> **Assignment**:
Look through the data for the string "QPushButton". Copy every line where it is found.

(Dataset items)
--*--

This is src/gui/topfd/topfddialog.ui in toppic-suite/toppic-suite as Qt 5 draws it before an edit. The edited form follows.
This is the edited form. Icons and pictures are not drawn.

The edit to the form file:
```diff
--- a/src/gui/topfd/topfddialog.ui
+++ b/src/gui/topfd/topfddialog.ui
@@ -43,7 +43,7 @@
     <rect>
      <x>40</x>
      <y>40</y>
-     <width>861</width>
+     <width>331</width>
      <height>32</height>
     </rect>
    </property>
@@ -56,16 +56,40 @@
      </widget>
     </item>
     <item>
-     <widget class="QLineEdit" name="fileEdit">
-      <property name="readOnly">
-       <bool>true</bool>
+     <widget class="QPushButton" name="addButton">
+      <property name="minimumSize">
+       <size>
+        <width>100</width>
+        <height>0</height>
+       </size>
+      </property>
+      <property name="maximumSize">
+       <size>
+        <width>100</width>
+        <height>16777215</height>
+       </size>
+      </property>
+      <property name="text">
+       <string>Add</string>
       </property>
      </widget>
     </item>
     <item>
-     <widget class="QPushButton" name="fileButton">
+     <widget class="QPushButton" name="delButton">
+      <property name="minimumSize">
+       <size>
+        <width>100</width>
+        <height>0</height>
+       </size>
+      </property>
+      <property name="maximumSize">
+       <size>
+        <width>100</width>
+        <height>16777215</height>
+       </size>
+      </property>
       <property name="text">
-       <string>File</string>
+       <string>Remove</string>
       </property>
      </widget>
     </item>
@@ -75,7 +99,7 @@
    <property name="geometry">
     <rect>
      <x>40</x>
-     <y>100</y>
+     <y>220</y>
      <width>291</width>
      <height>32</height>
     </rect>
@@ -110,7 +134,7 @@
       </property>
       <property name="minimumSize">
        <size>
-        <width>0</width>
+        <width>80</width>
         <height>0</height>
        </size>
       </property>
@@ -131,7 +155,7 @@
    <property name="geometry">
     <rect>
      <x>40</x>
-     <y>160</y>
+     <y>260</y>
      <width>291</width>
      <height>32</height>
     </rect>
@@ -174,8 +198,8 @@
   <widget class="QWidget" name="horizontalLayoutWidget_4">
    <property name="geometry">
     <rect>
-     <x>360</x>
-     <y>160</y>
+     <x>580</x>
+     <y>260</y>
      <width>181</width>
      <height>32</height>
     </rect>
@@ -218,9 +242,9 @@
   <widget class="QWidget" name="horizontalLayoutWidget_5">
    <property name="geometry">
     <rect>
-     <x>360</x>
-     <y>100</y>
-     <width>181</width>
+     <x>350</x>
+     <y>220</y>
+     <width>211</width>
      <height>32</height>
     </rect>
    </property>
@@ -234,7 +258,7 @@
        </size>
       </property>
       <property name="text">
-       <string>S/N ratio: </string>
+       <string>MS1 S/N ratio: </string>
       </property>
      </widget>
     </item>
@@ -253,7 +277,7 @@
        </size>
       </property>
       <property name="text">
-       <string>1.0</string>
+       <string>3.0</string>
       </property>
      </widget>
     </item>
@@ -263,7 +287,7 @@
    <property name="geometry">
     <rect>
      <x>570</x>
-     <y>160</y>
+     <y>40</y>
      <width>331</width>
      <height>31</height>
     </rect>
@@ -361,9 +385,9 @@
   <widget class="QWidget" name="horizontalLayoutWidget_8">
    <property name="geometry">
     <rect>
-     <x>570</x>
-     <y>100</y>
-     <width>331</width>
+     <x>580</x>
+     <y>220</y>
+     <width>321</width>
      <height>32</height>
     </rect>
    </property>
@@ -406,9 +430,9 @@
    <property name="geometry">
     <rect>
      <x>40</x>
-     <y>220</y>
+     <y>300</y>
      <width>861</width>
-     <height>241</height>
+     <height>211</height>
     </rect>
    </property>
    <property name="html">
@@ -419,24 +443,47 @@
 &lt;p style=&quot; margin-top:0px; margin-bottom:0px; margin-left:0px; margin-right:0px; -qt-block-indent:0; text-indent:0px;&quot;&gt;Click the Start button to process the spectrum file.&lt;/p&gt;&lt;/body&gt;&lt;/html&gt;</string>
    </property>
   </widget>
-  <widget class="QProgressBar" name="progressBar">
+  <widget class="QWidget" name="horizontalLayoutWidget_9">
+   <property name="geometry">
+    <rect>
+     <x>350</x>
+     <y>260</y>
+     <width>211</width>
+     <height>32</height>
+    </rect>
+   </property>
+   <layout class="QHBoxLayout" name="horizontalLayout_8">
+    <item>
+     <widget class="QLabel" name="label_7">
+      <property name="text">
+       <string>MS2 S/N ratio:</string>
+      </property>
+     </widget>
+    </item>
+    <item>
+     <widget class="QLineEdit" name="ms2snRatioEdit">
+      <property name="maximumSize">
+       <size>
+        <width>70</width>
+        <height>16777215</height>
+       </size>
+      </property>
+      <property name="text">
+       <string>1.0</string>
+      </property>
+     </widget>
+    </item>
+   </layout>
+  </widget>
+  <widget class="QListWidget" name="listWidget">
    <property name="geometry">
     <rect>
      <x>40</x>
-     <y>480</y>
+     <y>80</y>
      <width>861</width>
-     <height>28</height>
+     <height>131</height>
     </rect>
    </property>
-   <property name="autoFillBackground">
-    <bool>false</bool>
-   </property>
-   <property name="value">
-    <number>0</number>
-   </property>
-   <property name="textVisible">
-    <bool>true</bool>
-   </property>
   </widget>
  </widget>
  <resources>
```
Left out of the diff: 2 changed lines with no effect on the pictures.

--*--

> **Output for this exercise**:
+     <widget class="QPushButton" name="addButton">
-     <widget class="QPushButton" name="fileButton">
+     <widget class="QPushButton" name="delButton">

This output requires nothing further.